It is a sad and awful story – and one we Americans know little about – the Spanish Civil War and the rise of fascism / Franco. My friend Carol said these events were forerunners of the fascism / Nazism / rise of Hitler – the dress rehearsal for World War II. We had a great time after the opera, talking it over with friends at Iris Bookcafe on Main Street.
Derivative was Carol’s other term for this opera – none of the emotional tearing of Don Carlo, for instance. Instead, it’s the story of a revolutionary martyr from 100 years before, written by the gay man who then was martyred in 1936, and sung by his muse, a Catalan actress. So it’s a story about a story about a…. All the pain is at a remove.
The staging made the execution immediate – and in-your-face insane. Why do tyrants / (men) / controllers feel that murder works? It doesn’t, except in the very short term. And the starkness of the gunshots and the men felled by them, including our hero, made that all clear.

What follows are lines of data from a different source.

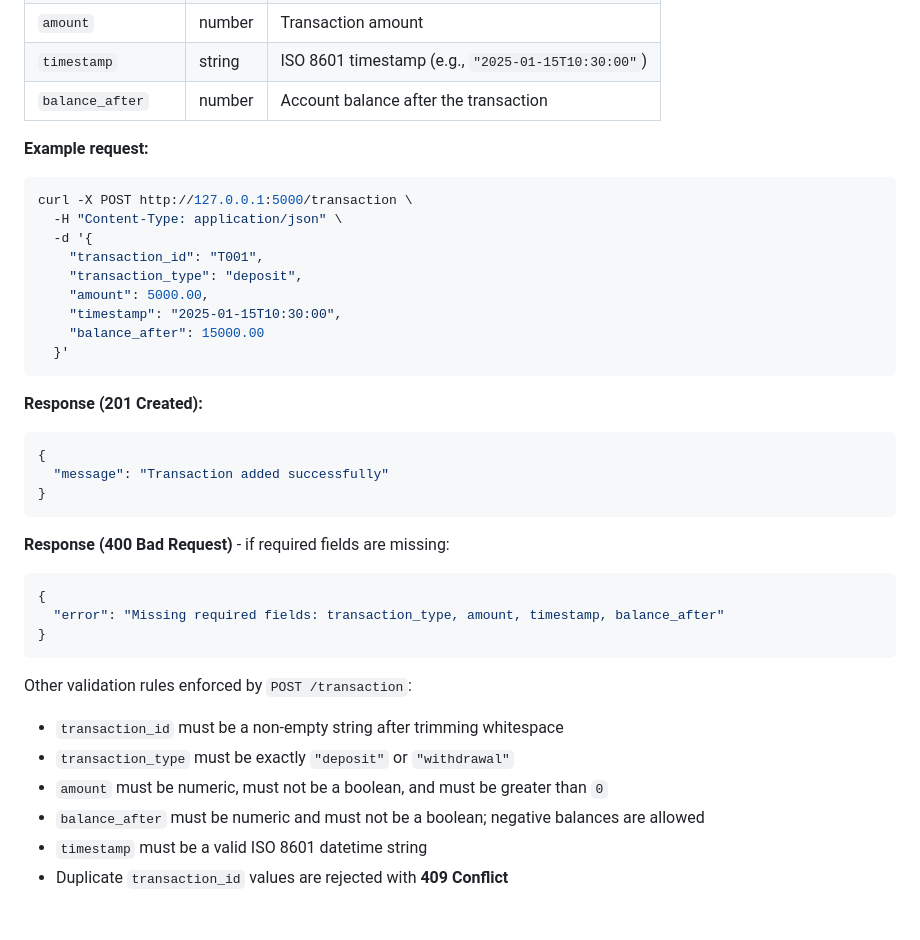
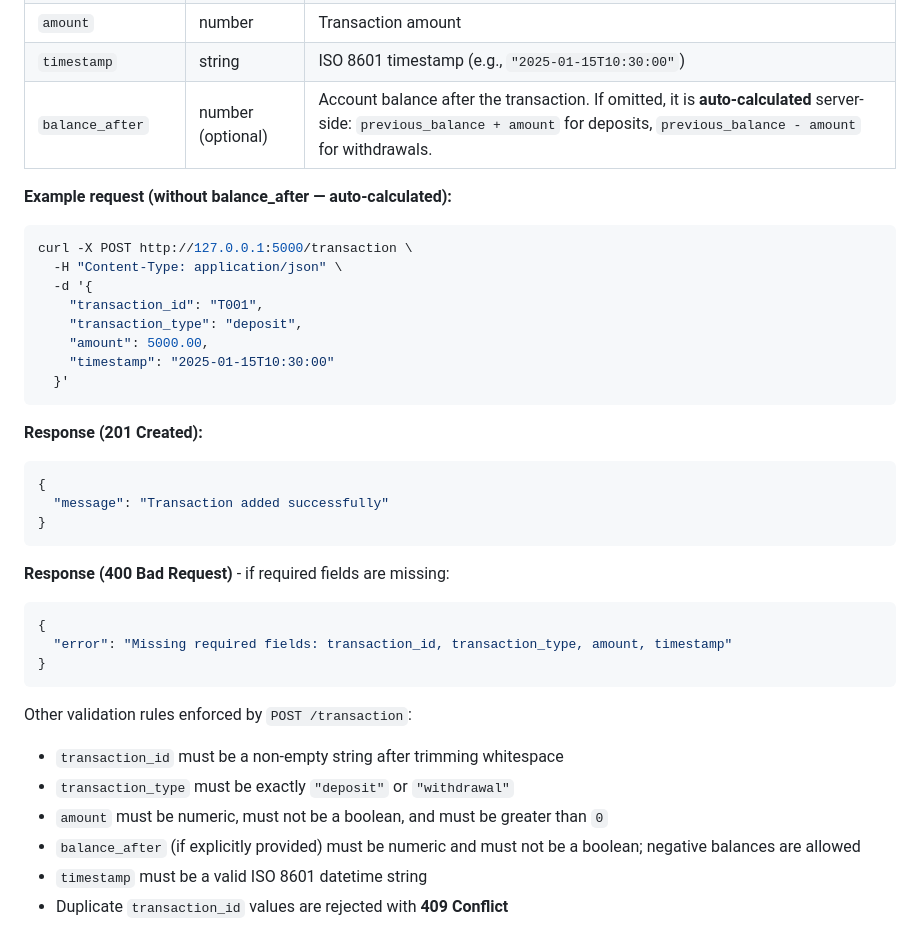
Before and after one commit to LacPNT/bank-transaction-history-system, a Markdown page: README.md, the part around the change. GitHub-like rendering.

Commit message:
change readme content

````diff
--- a/README.md
+++ b/README.md
@@ -49,9 +49,9 @@ Add a new transaction to the log.
 | `transaction_type` | string | Either `"deposit"` or `"withdrawal"` |
 | `amount` | number | Transaction amount |
 | `timestamp` | string | ISO 8601 timestamp (e.g., `"2025-01-15T10:30:00"`) |
-| `balance_after` | number | Account balance after the transaction |
+| `balance_after` | number (optional) | Account balance after the transaction. If omitted, it is **auto-calculated** server-side: `previous_balance + amount` for deposits, `previous_balance - amount` for withdrawals. |
 
-**Example request:**
+**Example request (without balance_after — auto-calculated):**
 
 ```bash
 curl -X POST http://127.0.0.1:5000/transaction \
@@ -60,8 +60,7 @@ curl -X POST http://127.0.0.1:5000/transaction \
     "transaction_id": "T001",
     "transaction_type": "deposit",
     "amount": 5000.00,
-    "timestamp": "2025-01-15T10:30:00",
-    "balance_after": 15000.00
+    "timestamp": "2025-01-15T10:30:00"
   }'
 ```
 
@@ -77,7 +76,7 @@ curl -X POST http://127.0.0.1:5000/transaction \
 
 ```json
 {
-  "error": "Missing required fields: transaction_type, amount, timestamp, balance_after"
+  "error": "Missing required fields: transaction_id, transaction_type, amount, timestamp"
 }
 ```
 
@@ -86,7 +85,7 @@ Other validation rules enforced by `POST /transaction`:
 - `transaction_id` must be a non-empty string after trimming whitespace
 - `transaction_type` must be exactly `"deposit"` or `"withdrawal"`
 - `amount` must be numeric, must not be a boolean, and must be greater than `0`
-- `balance_after` must be numeric and must not be a boolean; negative balances are allowed
+- `balance_after` (if explicitly provided) must be numeric and must not be a boolean; negative balances are allowed
 - `timestamp` must be a valid ISO 8601 datetime string
 - Duplicate `transaction_id` values are rejected with **409 Conflict**
 
````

The orchestra was definitely part of the action – so it was on stage, and not in the pit. The staging areas were built around and above the musicians – with a laptop included as an actor as well. The Greek chorus, the 6 year old boy, the wonderful voices. I was glad we had attended Opera Insights, a discussion of this little known work just being premiered in Cincinnati. A wonderful sensual experience – both the gut and the head are required for this opera.
A definite Aaaaaahhhhhhh!